I Want My MP3
By Heidi Kriz, Tue Nov 21 00:00:00 GMT 2000

America's Sprint PCS has released an innovative MP3 service -- built around a Samsung phone with a buiit-in player -- just in time for Christmas.


The gift-giving season is snapping at our heels, like a maiden aunt's yappy terrier. You know what that means; those lovely folks in manufacturing-land are busy making more toys for girls and boys everywhere.

Of course, the world of wireless is no exception. So the giants in the industry are racing to be the first to cash in on that lucrative teen and college-age demographic whose life revolves around two things: talking on the phone and listening to music.

And first out of the gate with a product that marries those two activities is Samsung Electronics Corp, which is about to start shipping a flashy new product called "Uproar."

Samsung has teamed up with Sprint PCS - the fourth-biggest wireless carrier in the United States - to produce Uproar, a sleek, silver, futuristic-looking cellular phone with an integrated MP3 player. It stores up to an hour's worth of MP3 music, has a wireless Web browser, and is even kitted out with a personal organizer. It also comes with a pretty hefty price tag - $399 retail.

"But that's less than you would pay separately for a cellular phone and a portable MP3 player," points out Sprint PCS spokeswoman Nancy Sherrer.

Store Those Tunes

And there's another feature thrown into mix that makes things a little more interesting - and might ease the pain of coughing up the dough.

Everyone who purchases Uproar between now and January 14, 2001, also gets a free one-year subscription to a service called "My Music." Together, Sprint PCS and Seattle online music site HitHive, are launching this web-based digital music service with an array of features.

Users can take their recorded music collection, and place it in the "music vault" located on the Sprint PCS site. From there, they can create custom playlists, research favorite artists, and store songs from CDs.

"Customers will have two gigabytes of storage, which will give them the ability to store as many as 800 songs," says Sherrer.

Users can then download about an hour of that at a time directly into Uproar (or stream it from the Web site) through their PC. They then listen to the music through specially designed headphones that feature a microphone located on the headphone wires.

So what if you're hoofing it in the park, listening to the new Pearl Jam album and the phone rings? You push a button, pause the music, listen to your caller through the headphones and talk back through the microphone, says Sherrer. When you're through with the call, you hit the button again, and pick up the music track where you left off.

But the Uproar isn't for everyone. Unfortunately, if you're a Mac user, you're not likely to find one of these under your Christmas tree; the service is currently not available to Macintosh OS users. But Sprint plans to release Mac-combatible software in the near future, according to Sherrer.

Meanwhile, Sherrer is quick to point out that My Music users will not be charged for airtime when utilizing the new service.

Tiptoe Through Those Legal Tulips

And how are Sprint PCS and HitHive dodging the MP3 legal minefield?
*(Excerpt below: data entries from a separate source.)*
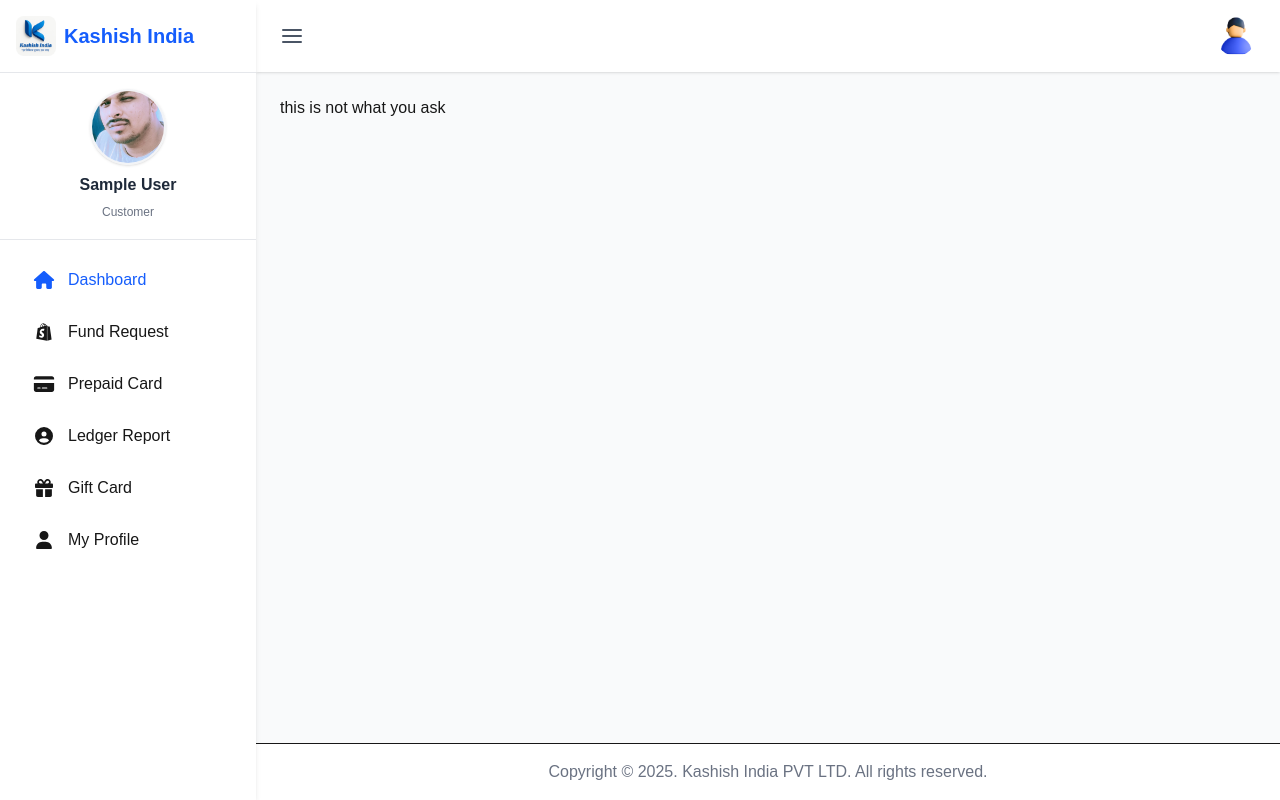
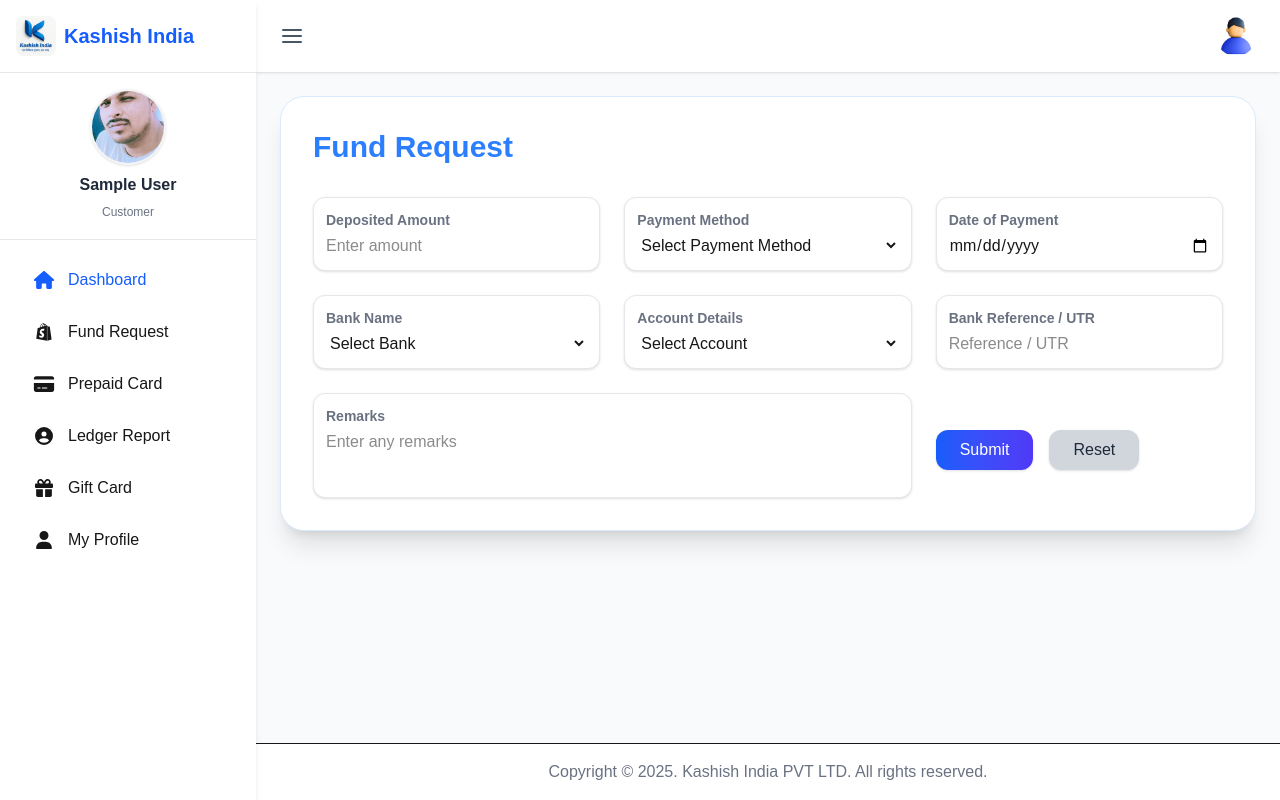
Before and after one commit to AshokaYadav/kashishpartnerapi, a Next.js app: page /fundRequest in a window 1280 px wide. Built offline with nearby package versions, Linux system fonts and the light colour scheme; sample sign-in values are in the browser's storage.

Commit message:
compete further form

```diff
--- a/app/fundRequest/page.tsx
+++ b/app/fundRequest/page.tsx
@@ -1,9 +1,107 @@
-import React from 'react'
+'use client';
+import React from 'react';
 
-const page = () => {
+const Page = () => {
   return (
-    <div>this is not what you ask</div>
-  )
-}
+    <div>
+      <div className="max-w-6xl mx-auto bg-white shadow-xl rounded-3xl p-8 border border-blue-100 relative">
+        {/* Header */}
+        <div className="flex items-center justify-between mb-8">
+          <h2 className="text-3xl font-bold text-blue-500">Fund Request</h2>
+        </div>
 
-export default page;
+        {/* Form */}
+        <div className="grid grid-cols-1 md:grid-cols-3 gap-6">
+          {/* Deposited Amount */}
+          <FormField label="Deposited Amount">
+            <input
+              type="number"
+              placeholder="Enter amount"
+              className="w-full bg-transparent outline-none"
+            />
+          </FormField>
+
+          {/* Payment Method */}
+          <FormField label="Payment Method">
+            <select className="w-full bg-transparent outline-none">
+              <option>Select Payment Method</option>
+              <option>NEFT</option>
+              <option>IMPS</option>
+              <option>UPI</option>
+            </select>
+          </FormField>
+
+          {/* Date of Payment */}
+          <FormField label="Date of Payment">
+            <input type="date" className="w-full bg-transparent outline-none" />
+          </FormField>
+
+          {/* Bank Name */}
+          <FormField label="Bank Name">
+            <select className="w-full bg-transparent outline-none">
+              <option>Select Bank</option>
+              <option>SBI</option>
+              <option>HDFC</option>
+              <option>ICICI</option>
+            </select>
+          </FormField>
+
+          {/* Account Details */}
+          <FormField label="Account Details">
+            <select className="w-full bg-transparent outline-none">
+              <option>Select Account</option>
+              <option>Account 1</option>
+              <option>Account 2</option>
+            </select>
+          </FormField>
+
+          {/* Bank Reference / UTR */}
+          <FormField label="Bank Reference / UTR">
+            <input
+              type="text"
+              placeholder="Reference / UTR"
+              className="w-full bg-transparent outline-none"
+            />
+          </FormField>
+
+          {/* Remarks */}
+          <div className="md:col-span-2">
+            <FormField label="Remarks">
+              <textarea
+                rows={2}
+                placeholder="Enter any remarks"
+                className="w-full bg-transparent outline-none resize-none"
+              />
+            </FormField>
+          </div>
+
+          {/* Buttons */}
+          <div className="flex items-center space-x-4 mt-2">
+            <button className="bg-gradient-to-r from-blue-600 to-indigo-600 text-white px-6 py-2 rounded-xl shadow hover:scale-105 transition">
+              Submit
+            </button>
+            <button className="bg-gray-300 text-gray-800 px-6 py-2 rounded-xl shadow hover:bg-gray-400 transition">
+              Reset
+            </button>
+          </div>
+        </div>
+      </div>
+    </div>
+  );
+};
+
+// 🔹 Reusable form field without icon
+const FormField = ({
+  label,
+  children,
+}: {
+  label: string;
+  children: React.ReactNode;
+}) => (
+  <div className="bg-white rounded-xl border border-gray-200 p-3 shadow-sm hover:shadow-md transition-all">
+    <label className="text-sm text-gray-500 font-semibold mb-1 block">{label}</label>
+    <div>{children}</div>
+  </div>
+);
+
+export default Page;
```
With a little fancy footwork.

For example, after My Music users have transferred a song to Uproar, they have to check it back in on the web site before they can play the songs on a PC.

What's more, the user must use a USB cable to download a song to the player, and can't do it over a wireless connection, so there's no trading MP3's with other My Music users yet. HitHive sees the Uproar offer as the first phase in the evolution of the marriage of music and wireless. The next phase is lurking around the corner. Early in the new year, HitHive will introduce a "loan and borrow" system, where users will be able to sample music they don't yet own.
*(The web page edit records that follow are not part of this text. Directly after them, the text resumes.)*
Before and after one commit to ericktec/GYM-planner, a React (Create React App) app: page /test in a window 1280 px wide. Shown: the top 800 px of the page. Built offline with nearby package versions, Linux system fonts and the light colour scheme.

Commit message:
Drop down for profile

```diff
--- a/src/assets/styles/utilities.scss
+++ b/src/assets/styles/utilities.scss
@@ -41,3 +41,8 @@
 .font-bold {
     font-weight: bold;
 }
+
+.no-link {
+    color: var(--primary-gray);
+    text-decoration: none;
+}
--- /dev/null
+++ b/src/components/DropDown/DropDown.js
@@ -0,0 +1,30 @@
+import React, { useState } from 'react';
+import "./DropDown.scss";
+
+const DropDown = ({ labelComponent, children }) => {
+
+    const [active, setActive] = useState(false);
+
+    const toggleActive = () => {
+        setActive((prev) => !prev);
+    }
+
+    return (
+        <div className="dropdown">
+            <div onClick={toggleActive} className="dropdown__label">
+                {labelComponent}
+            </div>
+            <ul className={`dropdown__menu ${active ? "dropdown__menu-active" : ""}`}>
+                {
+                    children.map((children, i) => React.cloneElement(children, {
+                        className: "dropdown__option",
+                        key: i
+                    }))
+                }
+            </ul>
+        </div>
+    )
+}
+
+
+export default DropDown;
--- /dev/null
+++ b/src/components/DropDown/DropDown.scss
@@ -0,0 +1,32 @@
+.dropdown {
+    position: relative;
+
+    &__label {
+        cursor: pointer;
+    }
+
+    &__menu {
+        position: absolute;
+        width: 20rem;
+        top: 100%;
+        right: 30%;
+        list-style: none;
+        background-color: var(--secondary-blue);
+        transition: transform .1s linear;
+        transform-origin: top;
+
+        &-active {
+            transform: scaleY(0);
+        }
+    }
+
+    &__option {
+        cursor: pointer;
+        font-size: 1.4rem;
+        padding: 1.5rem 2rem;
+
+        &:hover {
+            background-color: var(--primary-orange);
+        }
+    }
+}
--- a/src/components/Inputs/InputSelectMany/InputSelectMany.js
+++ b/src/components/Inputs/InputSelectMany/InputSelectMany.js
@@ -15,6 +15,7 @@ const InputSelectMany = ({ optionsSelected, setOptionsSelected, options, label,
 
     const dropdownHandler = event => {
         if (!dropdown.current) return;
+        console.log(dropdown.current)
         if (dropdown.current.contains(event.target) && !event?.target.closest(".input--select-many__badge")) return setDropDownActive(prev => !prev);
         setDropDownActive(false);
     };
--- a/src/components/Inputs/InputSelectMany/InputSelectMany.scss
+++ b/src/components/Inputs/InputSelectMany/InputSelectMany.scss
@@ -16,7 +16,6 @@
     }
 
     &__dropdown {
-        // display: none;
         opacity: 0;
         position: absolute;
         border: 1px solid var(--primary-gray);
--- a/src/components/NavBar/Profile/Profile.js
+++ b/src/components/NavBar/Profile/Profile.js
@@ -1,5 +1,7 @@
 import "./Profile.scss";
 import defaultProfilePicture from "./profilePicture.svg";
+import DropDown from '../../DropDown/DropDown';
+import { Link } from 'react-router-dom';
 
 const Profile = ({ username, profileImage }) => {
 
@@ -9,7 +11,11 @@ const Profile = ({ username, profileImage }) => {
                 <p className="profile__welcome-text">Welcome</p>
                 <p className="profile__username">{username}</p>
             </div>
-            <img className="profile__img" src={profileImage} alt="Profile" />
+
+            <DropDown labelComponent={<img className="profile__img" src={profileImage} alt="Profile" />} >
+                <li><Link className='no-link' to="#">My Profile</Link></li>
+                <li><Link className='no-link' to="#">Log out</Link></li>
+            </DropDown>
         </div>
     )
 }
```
"'Loan and borrow' is a system that protects the music copyright owners but still allows users to check out songs - one copy at a time - like borrowing a book from the library," says HitHive's VP of Marketing, Bill Bassett.

"From there it's just a short distance to the point at which users, based on their listening choices, will get a pop-up prompt from the appropriate recording company, asking 'Did you like this artist? Would you like to buy this album?' And then it would give them the ability to buy the CD over their wireless," says Basset.

The third phase of the intersection of these two technologies is "download on demand," says Basset. Which means that, when bandwidth and copyright licensing allows it, you will be able to pluck music from the air.

After that comes streaming music on demand, he says. One day, music fanatics will be able to hear whatever they want, wherever they want, whenever they want.

Of course, the billion dollar question is - is there a market out there for this stuff?

According to a study conducted by research firm Cahners In-Stat, worldwide sales of digital audio devices are projected to increase from 2.9 million units this year to 8 million units by 2003.

Nevertheless, products like the MP3 phone are still more novelty than must-have devices, according to Cahner senior analyst Mike Paxton. He points out that even MP3 players by themselves are taking some time to catch on.

"The first generation of these devices are still quite cumbersome, with too many wires, and a prohibitively high price. I believe they're a little ahead of the curve," says Paxton.

Heidi Kriz is a San Francisco-based freelance writer whose work has appeared in Wired, Red Herring, and PC Computing.